Twice—I found true love with my first husband, who passed away, and  found it again with my husband of thirty years (to date).

If you came with a warning label, what would it say? 

Beware: Junkyard Dog!

Where can we find you online?

Download Wild Rose Pass on Amazon:
and other online retailers


Karen Hulene Bartell said...

Thanks for the Garden Interview - ON my birthday, no less ;)

Jean M. Grant said...

Loved learning more about you, Karen! Your subtle book threads are interesting. Travel sparks my muse, too! Happy Birthday, too. :)

Mary Morgan said...

Wonderful interview, Karen. I love this line: "Beware: Junkyard Dog!" Happy Birthday! Enjoy!

M. S. Spencer said...

Karen , I'm not sure whether we talked about this before, but I lived in Egypt for a year (many years ago). Back then the Egyptian Museum had lots of mummies--which were displayed in open boxes! I actually touched Ramses II. Then after grad school at U of Chicago almost worked at the Field Museum (I did get to work at Museum of Natural History in NY)--a great place!

Karen Hulene Bartell said...

Thank you, Jean M. Grant! Yes, travel is (at least, for me) the key to any writing I do! Appreciate your dropping by!

Karen Hulene Bartell said...

Hah - thanks for stopping in, Mary Morgan! Yes, Both my husband and a previous boss have both called me a Junkyard Dog - I *hope* because of my tenacity...

Karen Hulene Bartell said...

M. S. Spencer, thanks for sharing that info! WoW! I've been to the Egyptian Museum - but 10 years ago (just before the riots), and the mummies were all enclosed. LUCKY YOU to have touched antiquity! I grew up at the Field Museum - we lived in Chicago, and it was my favorite museum! And lucky you to work at the Museum of Natural History in NY. I visited there many times in the 60s and 70s - must have been a great place to work! Thank you for stopping by!

Barbara Bettis said...

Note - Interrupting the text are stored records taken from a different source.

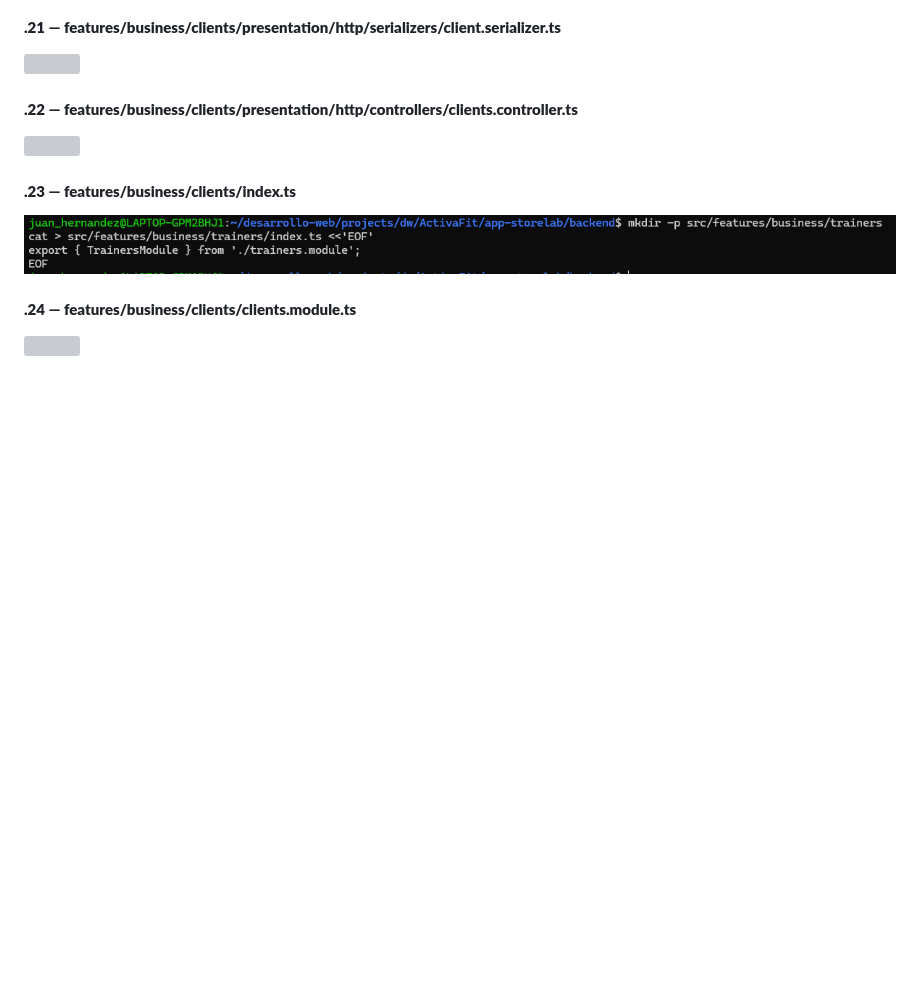
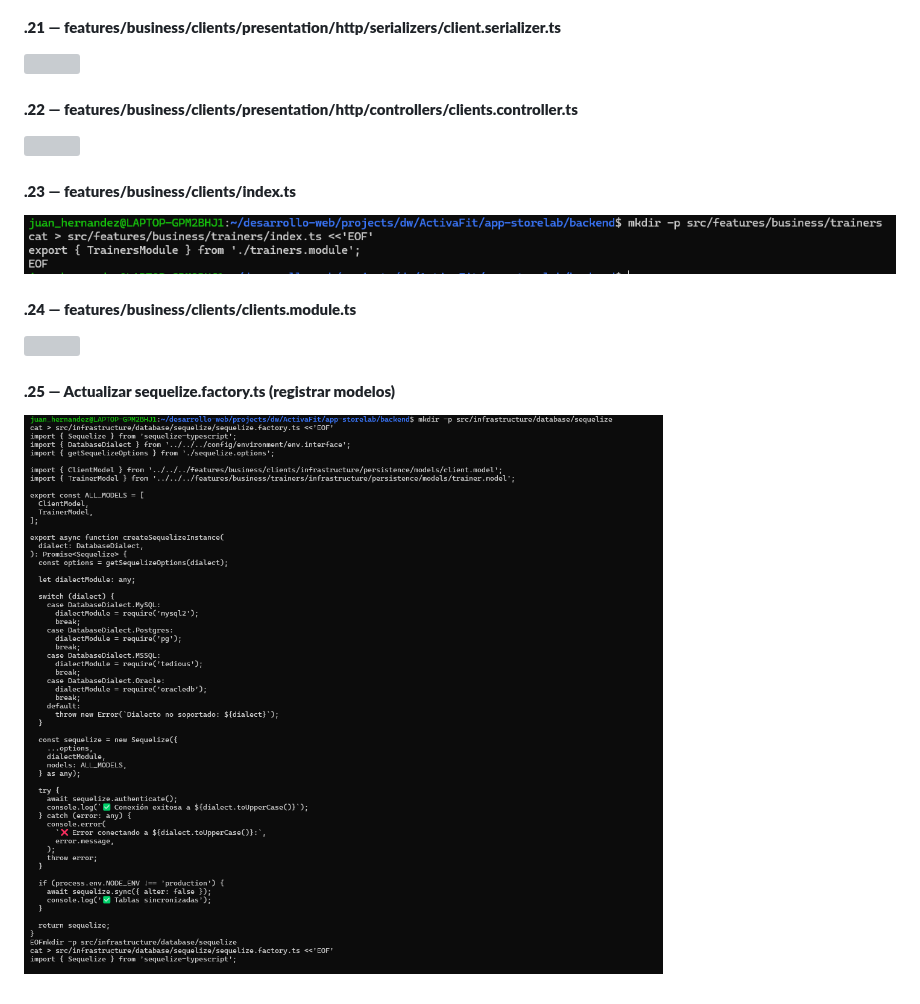
Before and after one commit to DW-2026-IISem/dw-2026-JuanHernandez2121, a Markdown page: docs/proceso.md, the part around the change. GitHub-like rendering; pictures changed too: docs/images/clipboard-156357184.png (added); blank space fills up the shorter version; grey boxes are pictures that could not be loaded.

Commit message:
.25 — Actualizar sequelize.factory.ts (registrar modelos)

```diff
--- a/docs/proceso.md
+++ b/docs/proceso.md
@@ -1207,3 +1207,7 @@ mkdir -p /home/portatiljq/apps/dlloweb/nestjs/express_sequelize chmod -R 755 /ho
 #### **.24 — features/business/clients/clients.module.ts**
 
 ![](images/clipboard-1149808470.png)
+
+#### **.25 — Actualizar sequelize.factory.ts (registrar modelos)**
+
+![](images/clipboard-156357184.png)
```
Also changed, not shown: 1 other file.
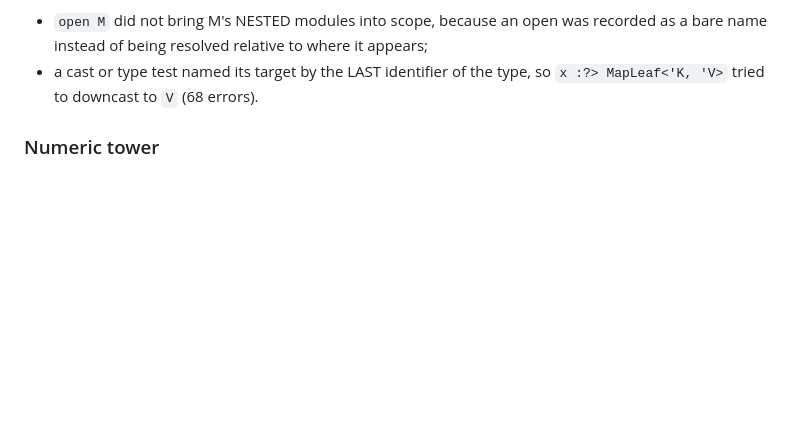
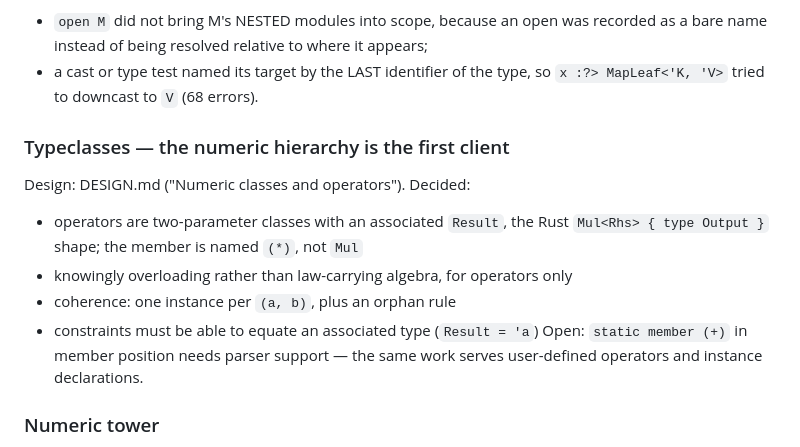
Before and after one commit to krauthaufen/fpp, a Markdown page: PLAN.md, the part around the change. Drawn GitHub-style; blank space fills up the shorter version.

```diff
--- a/PLAN.md
+++ b/PLAN.md
@@ -110,6 +110,16 @@ Two real bugs found by pushing on this file, both fixed:
   appears;
 - a cast or type test named its target by the LAST identifier of the type,
   so `x :?> MapLeaf<'K, 'V>` tried to downcast to `V` (68 errors).
+
+### Typeclasses — the numeric hierarchy is the first client
+Design: DESIGN.md ("Numeric classes and operators"). Decided:
+- operators are two-parameter classes with an associated `Result`, the Rust
+  `Mul<Rhs> { type Output }` shape; the member is named `(*)`, not `Mul`
+- knowingly overloading rather than law-carrying algebra, for operators only
+- coherence: one instance per `(a, b)`, plus an orphan rule
+- constraints must be able to equate an associated type (`Result = 'a`)
+Open: `static member (+)` in member position needs parser support — the same
+work serves user-defined operators and instance declarations.
 
 ### Numeric tower
 - [x] int, int64, float, float32, uint32: literals, arithmetic, comparison,
```
Also changed, not shown: DESIGN.md (+60 -0 lines).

Oh, goodness, Karen, I loved Egyptology! My ancient history prof did his doctoral (and Rhodes Scholar) study on Howard Carter. I've kind of gotten away from it these past years, but I'm still fascinated by it. I took my grandchildren to the Nelson Museum in KC several years ago--my grandson was still young. I especially wanted to share my love of the ancient world with them, but when we went into the Egypt room and past a case with an open sarcophagus, he couldn't look at the mummy. Now he's a senior in high school, and he still remembers how much that mummy used to scare him. Looking forward to Paisano Pass!

Karen Hulene Bartell said...

Bless you, Barbara Bettis! Appreciate your stopping by and sharing your love of Egyptology! The Field Museum mummies were what made me aware of death at 9-y-o - and kept me up at night, but I loved to watch those old 30s or 40s Mummy movies on TV Saturday nights! said...

Happy Birthday, Karen!
Your love and subject matter expertise shines through in your stories.

Karen Hulene Bartell said...

Charlotte, what a sweet thing to say! Thank you so much for dropping in today!

Karen Michelle Nutt said...

I enjoyed your interview. Travel always sparks my muse, too. I'm sure that a lot of writers will say so. lol I loved the explanation about why comedians laugh at their own jokes. It makes sense but never thought about it.

Nice to meet you. And Happy Birthday!